Task requirements » Search the data for "evaluation". Each line containing it is to be copied.

Listed records »
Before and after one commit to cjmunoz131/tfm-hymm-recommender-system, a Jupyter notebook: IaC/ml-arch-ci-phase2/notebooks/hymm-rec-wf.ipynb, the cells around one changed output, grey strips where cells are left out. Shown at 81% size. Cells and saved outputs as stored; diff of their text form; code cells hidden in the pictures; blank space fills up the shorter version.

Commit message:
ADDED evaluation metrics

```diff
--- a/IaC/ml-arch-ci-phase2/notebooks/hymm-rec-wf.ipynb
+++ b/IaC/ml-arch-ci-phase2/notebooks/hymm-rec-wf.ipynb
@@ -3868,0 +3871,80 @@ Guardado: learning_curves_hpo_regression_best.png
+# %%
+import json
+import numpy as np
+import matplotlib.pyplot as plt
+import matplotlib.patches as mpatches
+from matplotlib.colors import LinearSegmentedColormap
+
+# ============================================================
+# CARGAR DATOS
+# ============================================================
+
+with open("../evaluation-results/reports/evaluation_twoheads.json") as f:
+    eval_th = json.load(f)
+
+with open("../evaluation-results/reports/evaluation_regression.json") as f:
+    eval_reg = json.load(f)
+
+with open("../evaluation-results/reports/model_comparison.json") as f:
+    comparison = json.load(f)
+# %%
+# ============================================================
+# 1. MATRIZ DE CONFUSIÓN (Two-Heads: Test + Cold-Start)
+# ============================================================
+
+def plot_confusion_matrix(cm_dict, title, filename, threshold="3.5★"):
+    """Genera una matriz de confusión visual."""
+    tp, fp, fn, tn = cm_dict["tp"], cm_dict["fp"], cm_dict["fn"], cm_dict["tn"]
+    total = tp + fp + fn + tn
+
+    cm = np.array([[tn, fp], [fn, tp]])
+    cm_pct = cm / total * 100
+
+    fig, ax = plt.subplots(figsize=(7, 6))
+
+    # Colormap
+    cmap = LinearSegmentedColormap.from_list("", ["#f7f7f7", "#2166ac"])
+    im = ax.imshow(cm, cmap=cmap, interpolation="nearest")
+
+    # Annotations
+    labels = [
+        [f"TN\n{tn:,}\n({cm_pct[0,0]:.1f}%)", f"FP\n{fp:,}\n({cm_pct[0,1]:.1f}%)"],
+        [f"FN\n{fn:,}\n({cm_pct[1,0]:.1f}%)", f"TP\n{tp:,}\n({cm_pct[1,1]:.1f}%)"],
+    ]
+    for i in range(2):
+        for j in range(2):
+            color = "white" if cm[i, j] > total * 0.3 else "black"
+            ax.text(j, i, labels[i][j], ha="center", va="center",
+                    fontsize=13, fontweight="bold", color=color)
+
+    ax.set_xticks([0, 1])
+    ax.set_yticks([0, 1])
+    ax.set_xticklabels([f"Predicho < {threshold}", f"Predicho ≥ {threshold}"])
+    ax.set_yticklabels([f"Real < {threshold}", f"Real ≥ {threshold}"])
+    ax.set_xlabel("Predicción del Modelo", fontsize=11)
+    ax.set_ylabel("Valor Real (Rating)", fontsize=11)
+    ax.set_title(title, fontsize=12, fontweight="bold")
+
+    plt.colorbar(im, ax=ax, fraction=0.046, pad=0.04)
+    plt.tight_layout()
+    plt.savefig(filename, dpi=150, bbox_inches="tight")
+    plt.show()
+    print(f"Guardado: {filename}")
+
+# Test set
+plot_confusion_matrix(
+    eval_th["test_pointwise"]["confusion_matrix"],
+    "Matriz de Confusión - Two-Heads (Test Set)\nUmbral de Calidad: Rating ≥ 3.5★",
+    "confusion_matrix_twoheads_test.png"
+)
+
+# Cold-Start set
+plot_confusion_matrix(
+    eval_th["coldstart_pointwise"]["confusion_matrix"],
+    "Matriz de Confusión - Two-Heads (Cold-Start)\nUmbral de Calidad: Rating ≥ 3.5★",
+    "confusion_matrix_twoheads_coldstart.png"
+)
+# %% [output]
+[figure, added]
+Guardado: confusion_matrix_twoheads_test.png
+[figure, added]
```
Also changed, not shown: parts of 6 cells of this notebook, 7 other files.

Answer area »
ADDED evaluation metrics
+with open("../evaluation-results/reports/evaluation_twoheads.json") as f:
+with open("../evaluation-results/reports/evaluation_regression.json") as f:
+with open("../evaluation-results/reports/model_comparison.json") as f:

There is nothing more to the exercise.